(Change detection outputs)

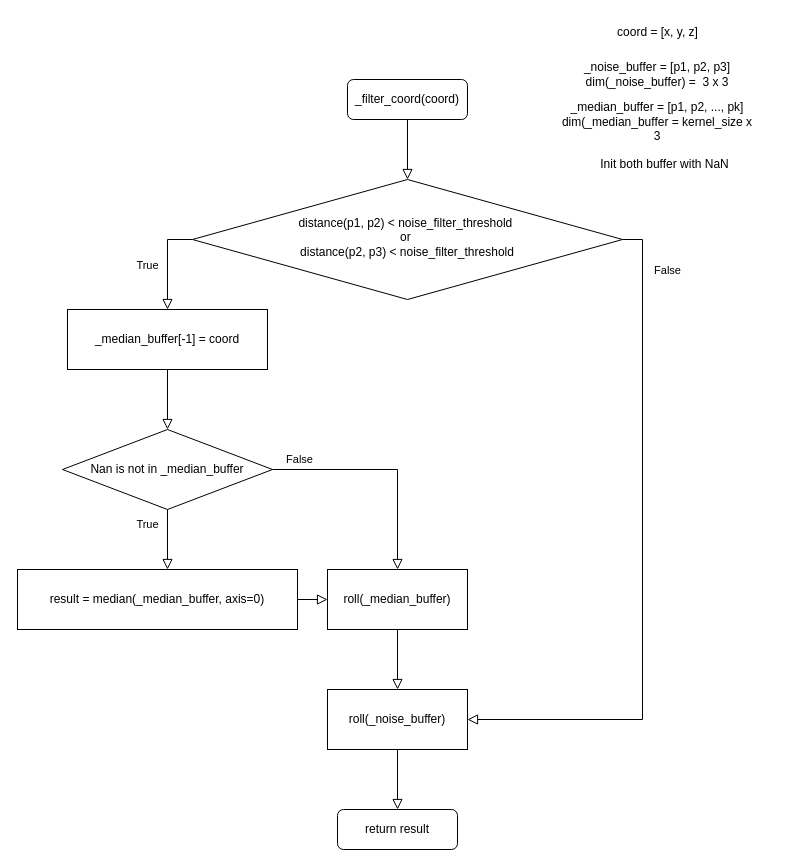
The draw.io diagram flow_charts/gt_command-filter.drawio in pascalreiss/draw_io_stuff, before the edit. Source tidied: cells renumbered, new cells numbered last; positions are measured from the earlier drawing's top-left corner, leaving out a move shared by most shapes. Both pictures are drawn from the tidied source at 100%, with x=0, y=0 at pixel (17, 17).
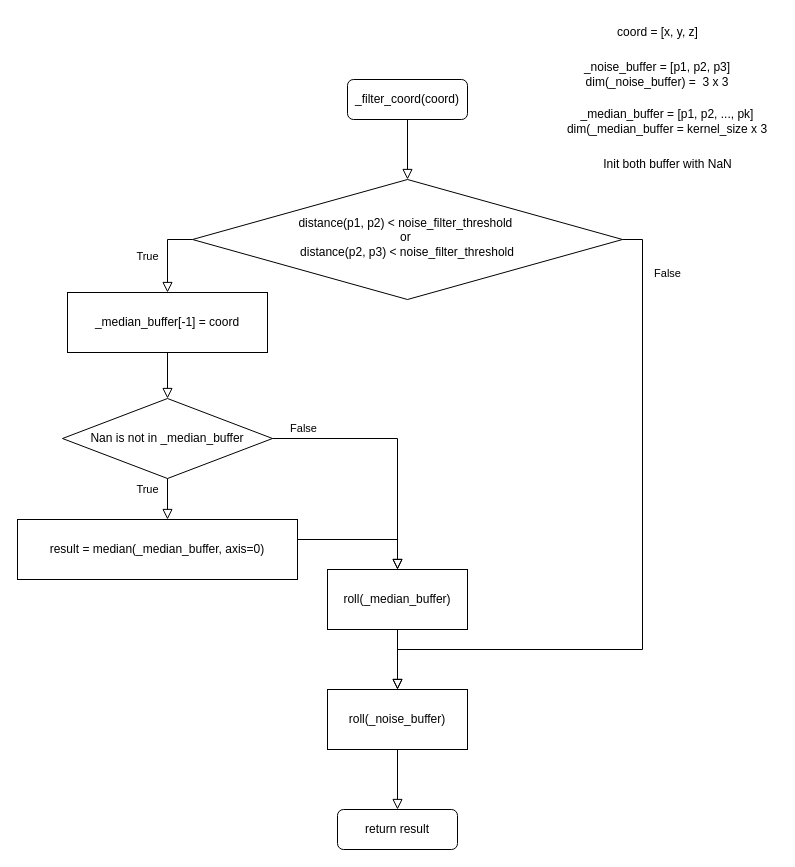
The same diagram, later.

The change refers to these unchanged cells:
```xml
<mxCell id="5" value="&lt;div&gt;distance(p1, p2) &amp;lt; noise_filter_threshold&amp;nbsp;&lt;/div&gt;&lt;div&gt;or&amp;nbsp;&lt;/div&gt;&lt;div&gt;distance(p2, p3) &amp;lt; noise_filter_threshold&lt;br&gt;&lt;/div&gt;" style="rhombus;whiteSpace=wrap;html=1;shadow=0;fontFamily=Helvetica;fontSize=12;align=center;strokeWidth=1;spacing=6;spacingTop=-4;" parent="1" vertex="1">
  <mxGeometry x="175" y="162" width="430" height="120" as="geometry" />
</mxCell>
<mxCell id="9" value="roll(_noise_buffer)" style="rounded=0;whiteSpace=wrap;html=1;" parent="1" vertex="1">
  <mxGeometry x="310" y="672" width="140" height="60" as="geometry" />
</mxCell>
<mxCell id="15" value="roll(_median_buffer)" style="rounded=0;whiteSpace=wrap;html=1;" parent="1" vertex="1">
  <mxGeometry x="310" y="552" width="140" height="60" as="geometry" />
</mxCell>
```

Diff of the diagram source:
```diff
@@
-    <mxCell id="4" value="False" style="edgeStyle=orthogonalEdgeStyle;rounded=0;html=1;jettySize=auto;fontSize=11;endArrow=block;endFill=0;endSize=8;strokeWidth=1;shadow=0;labelBackgroundColor=none;entryX=1;entryY=0.5;entryDx=0;entryDy=0;" parent="1" edge="1" source="5" target="9">
+    <mxCell id="4" value="False" style="edgeStyle=orthogonalEdgeStyle;rounded=0;html=1;jettySize=auto;fontSize=11;endArrow=block;endFill=0;endSize=8;strokeWidth=1;shadow=0;labelBackgroundColor=none;" parent="1" edge="1" source="5">
       <mxGeometry x="-0.85" y="25" relative="1" as="geometry">
+        <mxPoint x="380" y="672" as="targetPoint" />
         <Array as="points">
           <mxPoint x="625" y="222" />
-          <mxPoint x="625" y="702" />
+          <mxPoint x="625" y="632" />
+          <mxPoint x="380" y="632" />
         </Array>
       </mxGeometry>
     </mxCell>
@@
     <mxCell id="8" value="&lt;br&gt;&lt;div&gt;_median_buffer = [p1, p2, ..., pk]&lt;br&gt;&lt;/div&gt;&lt;div&gt;dim(_median_buffer = kernel_size x 3&lt;/div&gt;" style="text;html=1;align=center;verticalAlign=middle;whiteSpace=wrap;rounded=0;" parent="1" vertex="1">
-      <mxGeometry x="540" y="82" width="200" height="30" as="geometry" />
+      <mxGeometry x="540" y="82" width="220" height="30" as="geometry" />
     </mxCell>
@@
     <mxCell id="11" value="_median_buffer[-1] = coord" style="rounded=0;whiteSpace=wrap;html=1;" parent="1" vertex="1">
-      <mxGeometry x="50" y="292" width="200" height="60" as="geometry" />
+      <mxGeometry x="50" y="275" width="200" height="60" as="geometry" />
     </mxCell>
     <mxCell id="12" value="Nan is not in _median_buffer" style="rhombus;whiteSpace=wrap;html=1;" parent="1" vertex="1">
-      <mxGeometry x="45" y="412" width="210" height="80" as="geometry" />
+      <mxGeometry x="45" y="381" width="210" height="80" as="geometry" />
     </mxCell>
@@
     <mxCell id="16" value="True" style="edgeStyle=orthogonalEdgeStyle;rounded=0;html=1;jettySize=auto;fontSize=11;endArrow=block;endFill=0;endSize=8;strokeWidth=1;shadow=0;labelBackgroundColor=none;" parent="1" edge="1" source="12" target="17">
-      <mxGeometry x="-0.5" y="-20" relative="1" as="geometry">
+      <mxGeometry x="-0.46" y="-20" relative="1" as="geometry">
         <Array as="points">
           <mxPoint x="5" y="562" />
           <mxPoint x="5" y="562" />
         </Array>
       </mxGeometry>
     </mxCell>
     <mxCell id="17" value="result = median(_median_buffer, axis=0)" style="rounded=0;whiteSpace=wrap;html=1;" parent="1" vertex="1">
-      <mxGeometry y="552" width="280" height="60" as="geometry" />
+      <mxGeometry y="502" width="280" height="60" as="geometry" />
     </mxCell>
     <mxCell id="18" value="Init both buffer with NaN" style="text;html=1;align=center;verticalAlign=middle;whiteSpace=wrap;rounded=0;" parent="1" vertex="1">
-      <mxGeometry x="565" y="132" width="165" height="30" as="geometry" />
+      <mxGeometry x="567.5" y="132" width="165" height="30" as="geometry" />
     </mxCell>
-    <mxCell id="19" style="rounded=0;html=1;jettySize=auto;fontSize=11;endArrow=block;endFill=0;endSize=8;strokeWidth=1;shadow=0;labelBackgroundColor=none;edgeStyle=orthogonalEdgeStyle;" parent="1" edge="1" source="17" target="15">
-      <mxGeometry relative="1" as="geometry" />
+    <mxCell id="19" style="rounded=0;html=1;jettySize=auto;fontSize=11;endArrow=block;endFill=0;endSize=8;strokeWidth=1;shadow=0;labelBackgroundColor=none;edgeStyle=orthogonalEdgeStyle;entryX=0.5;entryY=0;entryDx=0;entryDy=0;" parent="1" edge="1" source="17" target="15">
+      <mxGeometry relative="1" as="geometry">
+        <Array as="points">
+          <mxPoint x="380" y="522" />
+        </Array>
+      </mxGeometry>
     </mxCell>
```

> [PROBLEM TO WORK ON]:
Each record needs to be reproduced exactly, and no image should be carried over.

> [EXERCISE OUTPUT]:
The draw.io diagram flow_charts/gt_command-filter.drawio in pascalreiss/draw_io_stuff, before the edit. Source tidied: cells renumbered, new cells numbered last; positions are measured from the earlier drawing's top-left corner, leaving out a move shared by most shapes. Both pictures are drawn from the tidied source at 100%, with x=0, y=0 at pixel (17, 17).
The same diagram, later.

The change refers to these unchanged cells:
```xml
<mxCell id="5" value="&lt;div&gt;distance(p1, p2) &amp;lt; noise_filter_threshold&amp;nbsp;&lt;/div&gt;&lt;div&gt;or&amp;nbsp;&lt;/div&gt;&lt;div&gt;distance(p2, p3) &amp;lt; noise_filter_threshold&lt;br&gt;&lt;/div&gt;" style="rhombus;whiteSpace=wrap;html=1;shadow=0;fontFamily=Helvetica;fontSize=12;align=center;strokeWidth=1;spacing=6;spacingTop=-4;" parent="1" vertex="1">
  <mxGeometry x="175" y="162" width="430" height="120" as="geometry" />
</mxCell>
<mxCell id="9" value="roll(_noise_buffer)" style="rounded=0;whiteSpace=wrap;html=1;" parent="1" vertex="1">
  <mxGeometry x="310" y="672" width="140" height="60" as="geometry" />
</mxCell>
<mxCell id="15" value="roll(_median_buffer)" style="rounded=0;whiteSpace=wrap;html=1;" parent="1" vertex="1">
  <mxGeometry x="310" y="552" width="140" height="60" as="geometry" />
</mxCell>
```

Diff of the diagram source:
```diff
@@
-    <mxCell id="4" value="False" style="edgeStyle=orthogonalEdgeStyle;rounded=0;html=1;jettySize=auto;fontSize=11;endArrow=block;endFill=0;endSize=8;strokeWidth=1;shadow=0;labelBackgroundColor=none;entryX=1;entryY=0.5;entryDx=0;entryDy=0;" parent="1" edge="1" source="5" target="9">
+    <mxCell id="4" value="False" style="edgeStyle=orthogonalEdgeStyle;rounded=0;html=1;jettySize=auto;fontSize=11;endArrow=block;endFill=0;endSize=8;strokeWidth=1;shadow=0;labelBackgroundColor=none;" parent="1" edge="1" source="5">
       <mxGeometry x="-0.85" y="25" relative="1" as="geometry">
+        <mxPoint x="380" y="672" as="targetPoint" />
         <Array as="points">
           <mxPoint x="625" y="222" />
-          <mxPoint x="625" y="702" />
+          <mxPoint x="625" y="632" />
+          <mxPoint x="380" y="632" />
         </Array>
       </mxGeometry>
     </mxCell>
@@
     <mxCell id="8" value="&lt;br&gt;&lt;div&gt;_median_buffer = [p1, p2, ..., pk]&lt;br&gt;&lt;/div&gt;&lt;div&gt;dim(_median_buffer = kernel_size x 3&lt;/div&gt;" style="text;html=1;align=center;verticalAlign=middle;whiteSpace=wrap;rounded=0;" parent="1" vertex="1">
-      <mxGeometry x="540" y="82" width="200" height="30" as="geometry" />
+      <mxGeometry x="540" y="82" width="220" height="30" as="geometry" />
     </mxCell>
@@
     <mxCell id="11" value="_median_buffer[-1] = coord" style="rounded=0;whiteSpace=wrap;html=1;" parent="1" vertex="1">
-      <mxGeometry x="50" y="292" width="200" height="60" as="geometry" />
+      <mxGeometry x="50" y="275" width="200" height="60" as="geometry" />
     </mxCell>
     <mxCell id="12" value="Nan is not in _median_buffer" style="rhombus;whiteSpace=wrap;html=1;" parent="1" vertex="1">
-      <mxGeometry x="45" y="412" width="210" height="80" as="geometry" />
+      <mxGeometry x="45" y="381" width="210" height="80" as="geometry" />
     </mxCell>
@@
     <mxCell id="16" value="True" style="edgeStyle=orthogonalEdgeStyle;rounded=0;html=1;jettySize=auto;fontSize=11;endArrow=block;endFill=0;endSize=8;strokeWidth=1;shadow=0;labelBackgroundColor=none;" parent="1" edge="1" source="12" target="17">
-      <mxGeometry x="-0.5" y="-20" relative="1" as="geometry">
+      <mxGeometry x="-0.46" y="-20" relative="1" as="geometry">
         <Array as="points">
           <mxPoint x="5" y="562" />
           <mxPoint x="5" y="562" />
         </Array>
       </mxGeometry>
     </mxCell>
     <mxCell id="17" value="result = median(_median_buffer, axis=0)" style="rounded=0;whiteSpace=wrap;html=1;" parent="1" vertex="1">
-      <mxGeometry y="552" width="280" height="60" as="geometry" />
+      <mxGeometry y="502" width="280" height="60" as="geometry" />
     </mxCell>
     <mxCell id="18" value="Init both buffer with NaN" style="text;html=1;align=center;verticalAlign=middle;whiteSpace=wrap;rounded=0;" parent="1" vertex="1">
-      <mxGeometry x="565" y="132" width="165" height="30" as="geometry" />
+      <mxGeometry x="567.5" y="132" width="165" height="30" as="geometry" />
     </mxCell>
-    <mxCell id="19" style="rounded=0;html=1;jettySize=auto;fontSize=11;endArrow=block;endFill=0;endSize=8;strokeWidth=1;shadow=0;labelBackgroundColor=none;edgeStyle=orthogonalEdgeStyle;" parent="1" edge="1" source="17" target="15">
-      <mxGeometry relative="1" as="geometry" />
+    <mxCell id="19" style="rounded=0;html=1;jettySize=auto;fontSize=11;endArrow=block;endFill=0;endSize=8;strokeWidth=1;shadow=0;labelBackgroundColor=none;edgeStyle=orthogonalEdgeStyle;entryX=0.5;entryY=0;entryDx=0;entryDy=0;" parent="1" edge="1" source="17" target="15">
+      <mxGeometry relative="1" as="geometry">
+        <Array as="points">
+          <mxPoint x="380" y="522" />
+        </Array>
+      </mxGeometry>
     </mxCell>
```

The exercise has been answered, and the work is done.